Posted Apr 30th, 2019 in Foodie Fodder
If you like a good hot dog, you’ll love the German Café on the Water Street side of Downtown Wilmington’s Cotton Exchange because it offers an authentic selection of German sausages, also known as wurst. To clarify, hot dogs are just the American version of wurst with the name most likely having come from the humorous reference to the sausage-shaped body of the German Dachshund dogs that accompanied German immigrants in the 15th century.
The original birthplace of the hot dog is fought over by two cities, Frankfurt in Germany and Vienna in Austria. Both stake a claim around the same time, just a few years before Christopher Columbus set sail for America. Today, the texture and taste of modern Frankfurters (from Frankfurt) and Wieners (from Vienna) are similar although Wieners are typically thinner.
The German Café offers a selection of wurst made according to family recipes. The owners, Harvey Hudson and his sister Carolyn McFarland opened the business with their mother in 1985. Their mother introduced them to recipes passed down from their grandmother who was taught how to cook by nuns in a German convent. The varieties of wurst contain different combinations of meat and seasonings and are commonly served with hot German potato salad, sauerkraut and pickles.

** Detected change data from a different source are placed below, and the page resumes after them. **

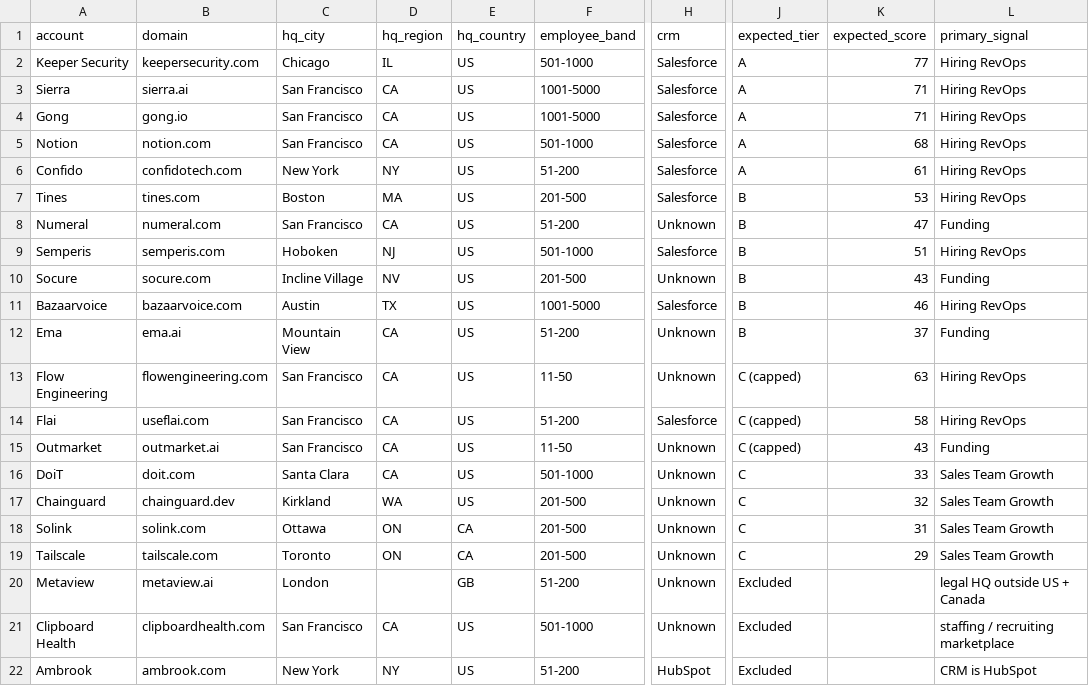
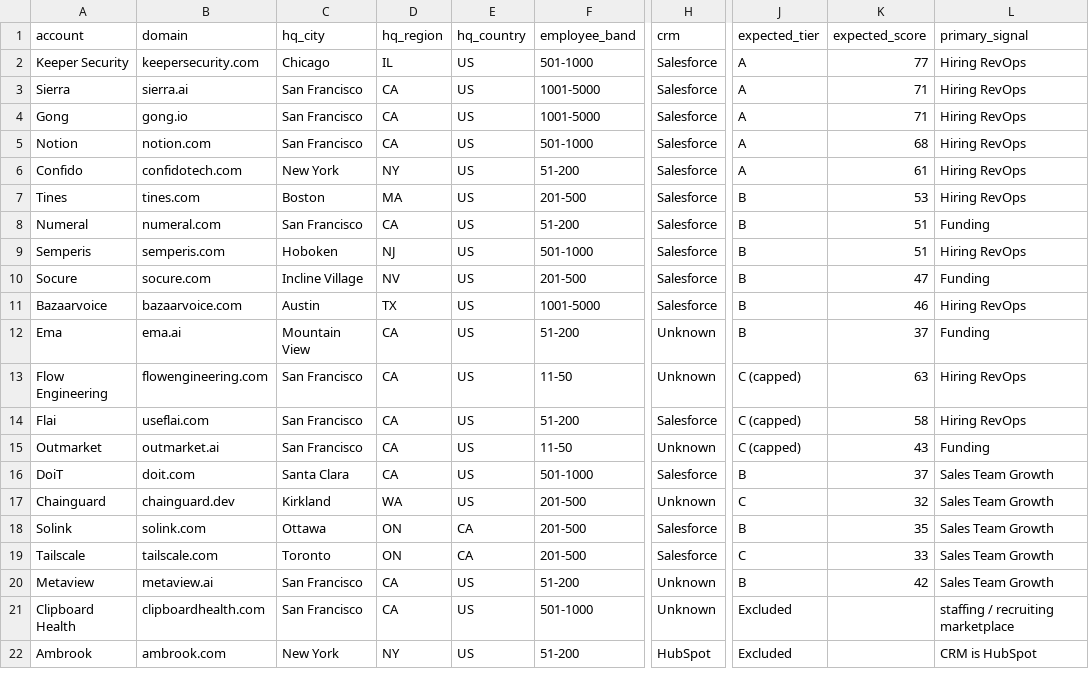
Before and after one commit to shravankumaar31/signal-to-pipeline, a CSV file: data/processed/clay_import_accounts.csv, drawn as a sheet; only a part is shown, gaps mark what is left out; the diff names each change by its address in the sheet, - before the commit and + after, or states it on an @@ line.

```diff
--- a/data/processed/clay_import_accounts.csv
+++ b/data/processed/clay_import_accounts.csv
-H8 (crm): Unknown
+H8 (crm): Salesforce
-K8 (expected_score): 47
+K8 (expected_score): 51
-H10 (crm): Unknown
+H10 (crm): Salesforce
-K10 (expected_score): 43
+K10 (expected_score): 47
-H16 (crm): Unknown
+H16 (crm): Salesforce
-J16 (expected_tier): C
+J16 (expected_tier): B
-K16 (expected_score): 33
+K16 (expected_score): 37
-H18:H19 (crm): Unknown
+H18:H19 (crm): Salesforce
-J18 (expected_tier): C
+J18 (expected_tier): B
-K18 (expected_score): 31
+K18 (expected_score): 35
-K19 (expected_score): 29
+K19 (expected_score): 33
-C20 (hq_city): London
+C20 (hq_city): San Francisco
-D20 (hq_region): (empty)
+D20 (hq_region): CA
-E20 (hq_country): GB
+E20 (hq_country): US
-J20 (expected_tier): Excluded
+J20 (expected_tier): B
-K20 (expected_score): (empty)
+K20 (expected_score): 42
-L20 (primary_signal): legal HQ outside US + Canada
+L20 (primary_signal): Sales Team Growth
```
Also changed, not shown: data/processed/account_set_preview.csv, data/processed/clay_accounts_v1.csv, 8 other files.
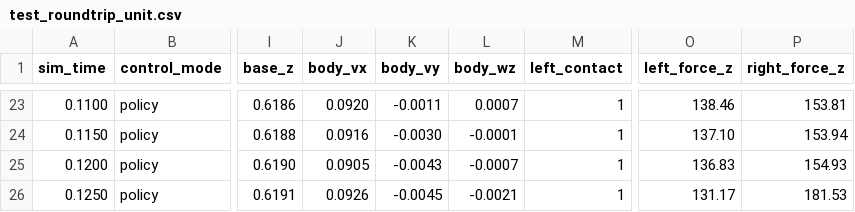
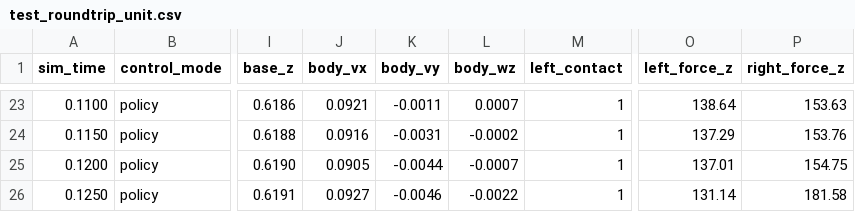
Before and after one commit to shubhrgunjan/vasimov, a CSV file: reports/raw/test_roundtrip_unit.csv, drawn as a sheet; only a part is shown, gaps mark what is left out; the diff covers the shown part only; the diff names each change by its address in the sheet, - before the commit and + after, or states it on an @@ line.

```diff
--- a/reports/raw/test_roundtrip_unit.csv
+++ b/reports/raw/test_roundtrip_unit.csv
-J23 (body_vx): 0.0920
+J23 (body_vx): 0.0921
-O23 (left_force_z): 138.46
+O23 (left_force_z): 138.64
-P23 (right_force_z): 153.81
+P23 (right_force_z): 153.63
-K24 (body_vy): -0.0030
+K24 (body_vy): -0.0031
-L24 (body_wz): -0.0001
+L24 (body_wz): -0.0002
-O24 (left_force_z): 137.10
+O24 (left_force_z): 137.29
-P24 (right_force_z): 153.94
+P24 (right_force_z): 153.76
-K25 (body_vy): -0.0043
+K25 (body_vy): -0.0044
-O25 (left_force_z): 136.83
+O25 (left_force_z): 137.01
-P25 (right_force_z): 154.93
+P25 (right_force_z): 154.75
-J26 (body_vx): 0.0926
+J26 (body_vx): 0.0927
-K26 (body_vy): -0.0045
+K26 (body_vy): -0.0046
-L26 (body_wz): -0.0021
+L26 (body_wz): -0.0022
-O26 (left_force_z): 131.17
+O26 (left_force_z): 131.14
-P26 (right_force_z): 181.53
+P26 (right_force_z): 181.58
```
Also changed, not shown: 32 edited cells elsewhere in this file, 28 other files.
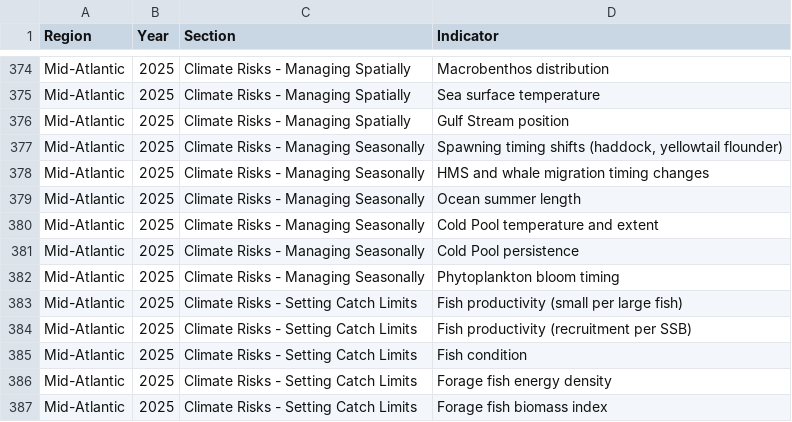
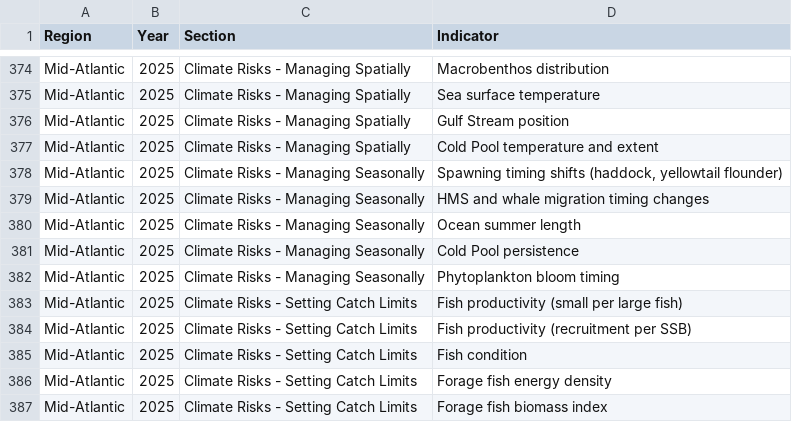
Before and after one commit to sgaichas/SAFMCindicators, a CSV file: compesrdat.csv, drawn as a sheet; only a part is shown, gaps mark what is left out.

Commit message:
correct indicator section Mid

```diff
--- a/compesrdat.csv
+++ b/compesrdat.csv
@@ -376,2 +376,3 @@ Mid-Atlantic,2025,Climate Risks - Managing Spatially,Sea surface temperature
 Mid-Atlantic,2025,Climate Risks - Managing Spatially,Gulf Stream position
+Mid-Atlantic,2025,Climate Risks - Managing Spatially,Cold Pool temperature and extent
 Mid-Atlantic,2025,Climate Risks - Managing Seasonally,"Spawning timing shifts (haddock, yellowtail flounder)"
@@ -379,3 +380,2 @@ Mid-Atlantic,2025,Climate Risks - Managing Seasonally,HMS and whale migration ti
 Mid-Atlantic,2025,Climate Risks - Managing Seasonally,Ocean summer length
-Mid-Atlantic,2025,Climate Risks - Managing Seasonally,Cold Pool temperature and extent
 Mid-Atlantic,2025,Climate Risks - Managing Seasonally,Cold Pool persistence
```
Also changed, not shown: 2 other files.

You can enjoy several other family recipes including the Rouladen Und Knodel (tender beef wrapped around a pickle, onion and mustard), Sauerbraten (German pot roast), potato pancakes and Harvey’s Reuben sandwich. They also serve schnitzels (breaded pork or veal cutlets), a selection of salads, platters and samplers.
The menu has remained the same for 34 years and your visit will only be complete if it includes dessert—even if that’s all you have! The pastries are made fresh daily and the strudels are in high demand, especially the apple and the cherry.
Even though the Napoleon pastry has French origins and the “German” chocolate cake recipe was originally created by the Penn Dutch people, the desserts are low-sugar and still mouth-wateringly delicious! Complement your dessert with a cup of coffee or one of the 20 different German beers and you’ll be set.
The restaurant seats 75 people in two separate dining areas and if you want to sit at one of the more popular tables (the gnome table or the cubby), be sure to make a reservation.
Hours: Lunch, Mon-Sat, 11:00 a.m. – 2:00 p.m. Dinner, Tues–Sat, 5:00 p.m. – 8:00 p.m.
The German Cafe
316 Nutt St